According to Jenkins (2006) public sector intervention in tourism is generally linked to some form of market failure or market imperfection. Since late 2007 tourism, like most industries, has been suffering from the effects of the global recession and throughout the world private sector interests are lobbying for increased public sector support. However, the main lesson for other countries from this study is that Governments must acknowledge that creating additional tourism agencies may not be what their tourism industry requires because in Northern Ireland’s case the complex mosaic of public sector agencies that has been created has hindered tourism development. From a tourism management perspective the role of the public sector is to improve the performance of the industry. However, creating a myriad of public sector agencies can suffocate rather than stimulate development. Ironically, the current economic recession is, at the very least, likely to force those countries which are over-administered to reassess their position. With mounting budget deficits, efficiency savings is now the priority of most Western Governments. Therefore, those involved in tourism planning and development must consider how they can do more with less. This should not, however, be seen as a threat but an opportunity, a time for those who oversee public sector tourism agencies to radically rethink current structures, procedures and processes. For small countries, the lesson from Northern Ireland, Scotland, Wales and the Republic of Ireland is that their geographical make-up would suggest that a more centralised approach to tourism management is more appropriate as it would help remove the endless tiers of consultation and disagreement over development goals and funding which often occurs between national, regional and local agencies.

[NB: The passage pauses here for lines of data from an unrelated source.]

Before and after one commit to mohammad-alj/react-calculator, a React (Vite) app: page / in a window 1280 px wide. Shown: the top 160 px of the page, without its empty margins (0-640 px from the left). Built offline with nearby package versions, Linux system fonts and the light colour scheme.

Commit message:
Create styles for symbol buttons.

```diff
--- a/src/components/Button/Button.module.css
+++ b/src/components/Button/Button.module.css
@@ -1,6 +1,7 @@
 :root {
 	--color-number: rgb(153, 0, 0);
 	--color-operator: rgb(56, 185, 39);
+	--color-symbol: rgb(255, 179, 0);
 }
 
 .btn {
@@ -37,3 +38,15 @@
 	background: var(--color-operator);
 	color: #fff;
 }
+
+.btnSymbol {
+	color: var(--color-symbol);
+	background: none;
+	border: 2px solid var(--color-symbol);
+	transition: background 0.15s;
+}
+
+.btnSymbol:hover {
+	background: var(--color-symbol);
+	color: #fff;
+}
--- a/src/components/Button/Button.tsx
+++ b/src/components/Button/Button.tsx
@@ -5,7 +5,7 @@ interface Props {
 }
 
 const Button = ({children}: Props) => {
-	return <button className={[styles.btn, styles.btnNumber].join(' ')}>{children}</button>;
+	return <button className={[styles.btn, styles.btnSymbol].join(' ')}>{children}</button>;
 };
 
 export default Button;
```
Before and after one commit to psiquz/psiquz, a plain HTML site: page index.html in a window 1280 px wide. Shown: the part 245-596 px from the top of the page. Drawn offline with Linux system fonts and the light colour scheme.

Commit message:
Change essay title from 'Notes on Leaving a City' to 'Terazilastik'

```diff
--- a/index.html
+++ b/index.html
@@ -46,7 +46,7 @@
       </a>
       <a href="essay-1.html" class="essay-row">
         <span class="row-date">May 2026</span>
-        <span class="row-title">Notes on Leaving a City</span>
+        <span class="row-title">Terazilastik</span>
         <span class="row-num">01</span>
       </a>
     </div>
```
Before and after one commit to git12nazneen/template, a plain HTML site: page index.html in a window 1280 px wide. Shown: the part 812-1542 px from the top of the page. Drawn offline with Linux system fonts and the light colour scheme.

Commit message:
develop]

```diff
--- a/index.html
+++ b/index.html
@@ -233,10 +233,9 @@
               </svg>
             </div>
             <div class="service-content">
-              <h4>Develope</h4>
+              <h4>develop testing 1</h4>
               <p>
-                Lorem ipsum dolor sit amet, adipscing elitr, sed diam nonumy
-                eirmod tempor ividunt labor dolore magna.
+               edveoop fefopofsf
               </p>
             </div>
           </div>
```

However, it is not only small countries that can benefit from a more streamlined public sector. For instance, if a country decides to merge two public sector agencies with overlapping tourism remits the money saved in operating costs can be used to stimulate entrepreneurial activity, something which is vital given the current economic environment. In addition, as governments are forced to tighten their financial belts public sector agencies will be under pressure to work more closely with the private sector to manage the marketing, planning, control and development of tourism. Again, this should be seen as a positive rather than a negative because, if managed properly public–private partnerships can be a more effective and efficient means of developing tourism. To conclude the public sector has and will continue to have an important role to play in tourism management. Yet, the old adage ‘that too many cooks spoil the broth’ is relevant because too many public sector agencies can stifle development. More is not always better and additional public sector agencies do not necessarily equate to increased support for the tourism industry. Thus, for many countries the way forward in the current economic climate is collaboration (with the private sector) not creation (of additional public sector agencies).